#### EXERCISE GOAL:
The answer must be every line of the records below that contains the word "inset".

#### MATERIAL FOR THE TASK:
******
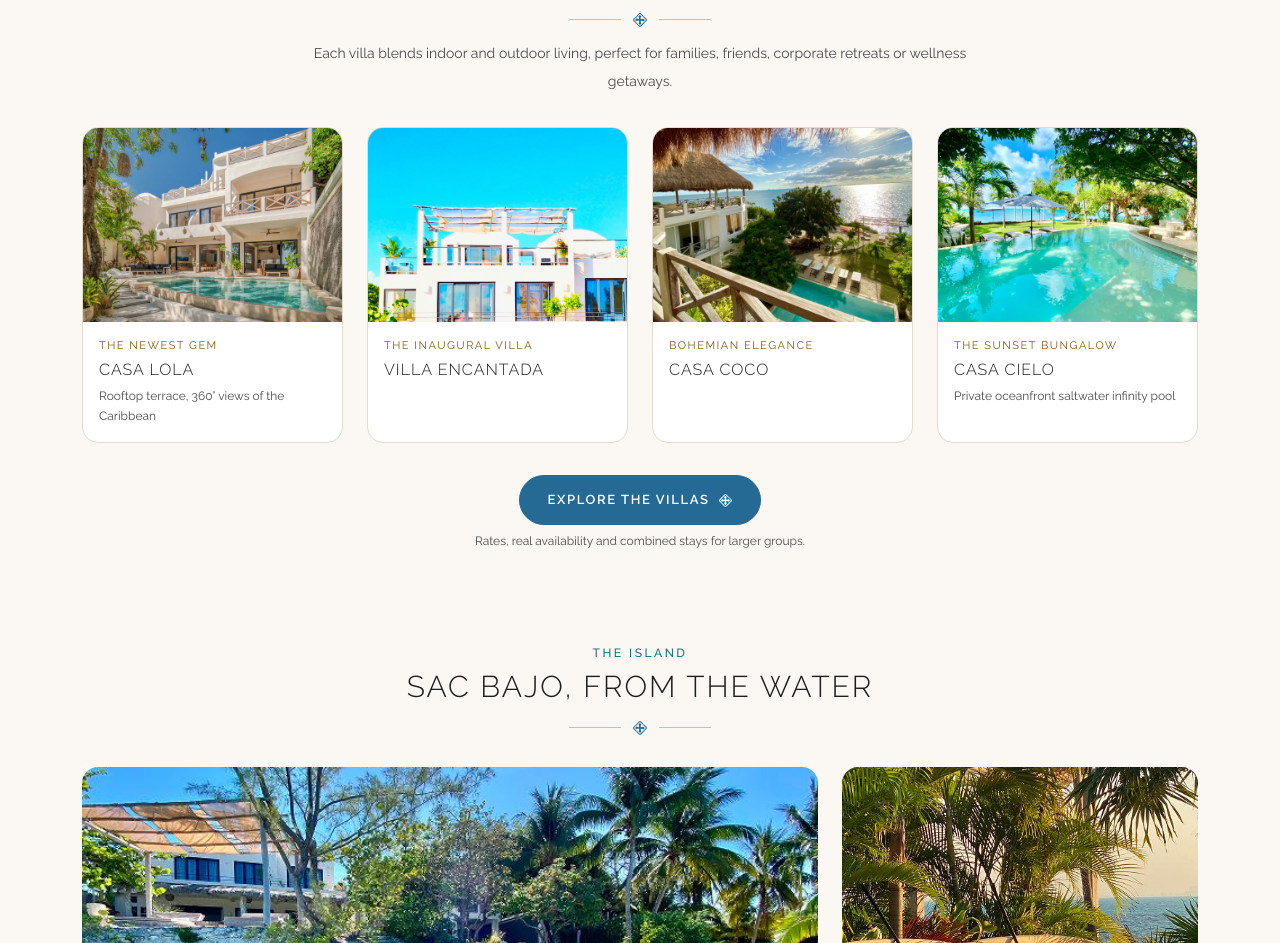
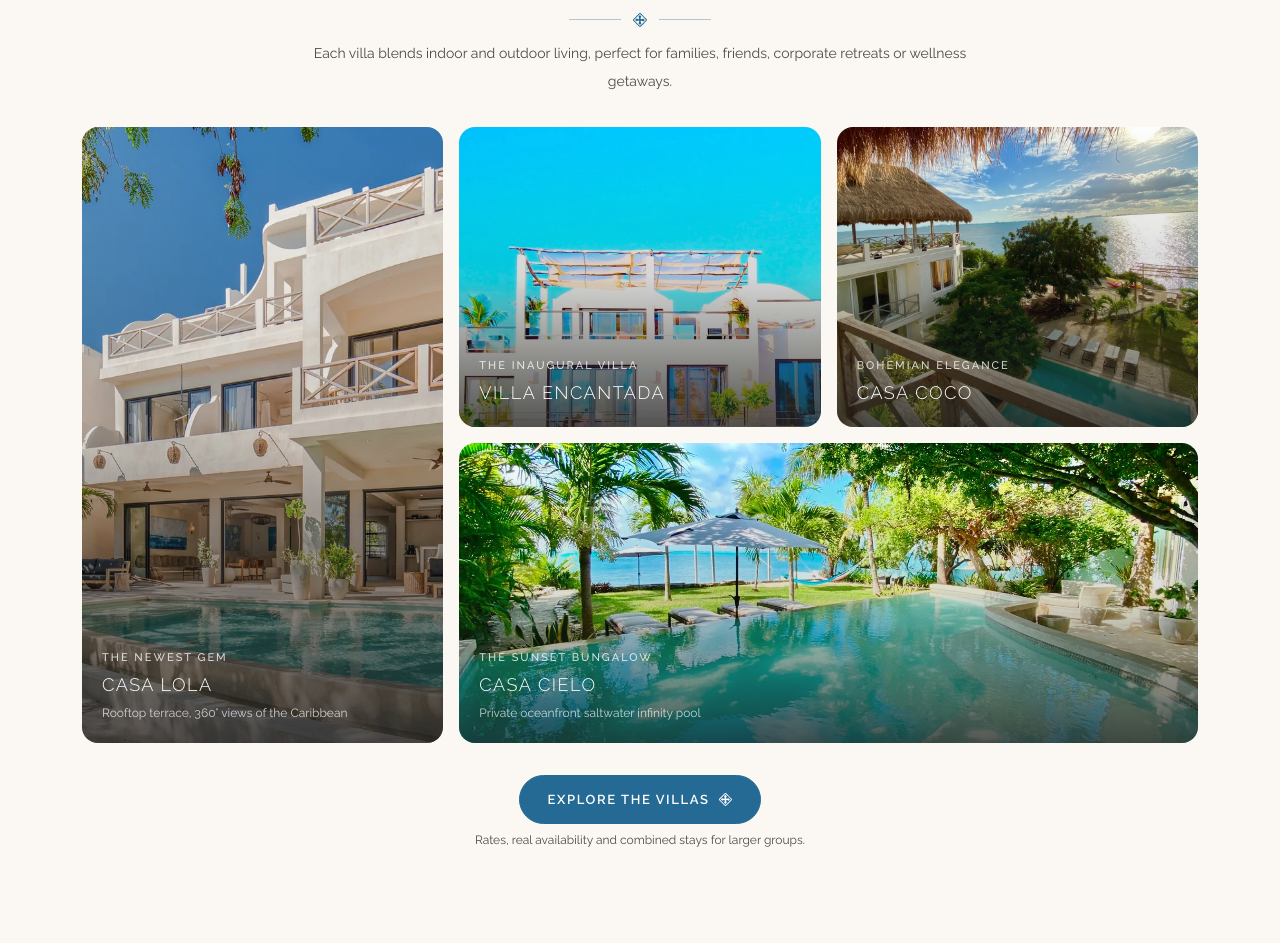
Before and after one commit to Tiggreee/Triple_Island, a Next.js app: page / in a window 1280 px wide. Shown: the part 1840-2783 px from the top of the page. Built offline with nearby package versions, Linux system fonts and the light colour scheme; no server answers.

Commit message:
feat(landing): mosaico editorial de la coleccion con deep links

```diff
--- a/src/app/page.tsx
+++ b/src/app/page.tsx
@@ -185,26 +185,27 @@ export default function Home() {
               wellness getaways.
             </p>
           </div>
-          <div className="grid grid-cols-1 gap-6 sm:grid-cols-2 lg:grid-cols-4">
-            {villas.map((villa) => (
+          <div className="grid grid-cols-1 gap-4 sm:grid-cols-3 min-[901px]:auto-rows-[300px]">
+            {villas.map((villa, i) => (
               <Link
                 key={villa.slug}
                 href={`/villas/${villa.slug}`}
-                className="group overflow-hidden rounded-2xl border border-border bg-surface"
+                className={`group relative aspect-[4/3] overflow-hidden rounded-2xl min-[901px]:aspect-auto ${
+                  i === 0 ? "min-[901px]:row-span-2" : ""
+                } ${i === 3 ? "min-[901px]:col-span-2" : ""}`}
               >
-                <div className="relative aspect-[4/3] w-full">
-                  <Image
-                    src={villa.photo}
-                    alt={`${villa.name} exterior`}
-                    fill
-                    sizes="(min-width: 1024px) 25vw, (min-width: 640px) 50vw, 100vw"
-                    className="object-cover transition-transform group-hover:scale-105"
-                  />
-                </div>
-                <div className="p-4">
-                  <p className="text-[11px] uppercase tracking-[1.5px] text-accent">{villa.tag}</p>
-                  <h3 className="mt-1 text-base font-light uppercase tracking-[1px] text-foreground">{villa.name}</h3>
-                  {villa.note ? <p className="mt-1 text-xs leading-5 text-muted">{villa.note}</p> : null}
+                <Image
+                  src={villa.photo}
+                  alt={villa.name}
+                  fill
+                  sizes="(min-width: 640px) 33vw, 100vw"
+                  className="object-cover transition-transform duration-[800ms] ease-[cubic-bezier(.2,.8,.2,1)] group-hover:scale-105"
+                />
+                <div className="absolute inset-0 bg-gradient-to-t from-foreground/75 via-foreground/15 to-transparent" />
+                <div className="absolute inset-x-0 bottom-0 p-5 text-white">
+                  <p className="text-[11px] font-medium uppercase tracking-[2px] text-white/80">{villa.tag}</p>
+                  <h3 className="mt-1 text-lg font-light uppercase tracking-[1.5px]">{villa.name}</h3>
+                  {villa.note ? <p className="mt-1 text-xs leading-5 text-white/75">{villa.note}</p> : null}
                 </div>
               </Link>
             ))}
```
******
#### SOLUTION TO THE PROBLEM:
+                <div className="absolute inset-0 bg-gradient-to-t from-foreground/75 via-foreground/15 to-transparent" />
+                <div className="absolute inset-x-0 bottom-0 p-5 text-white">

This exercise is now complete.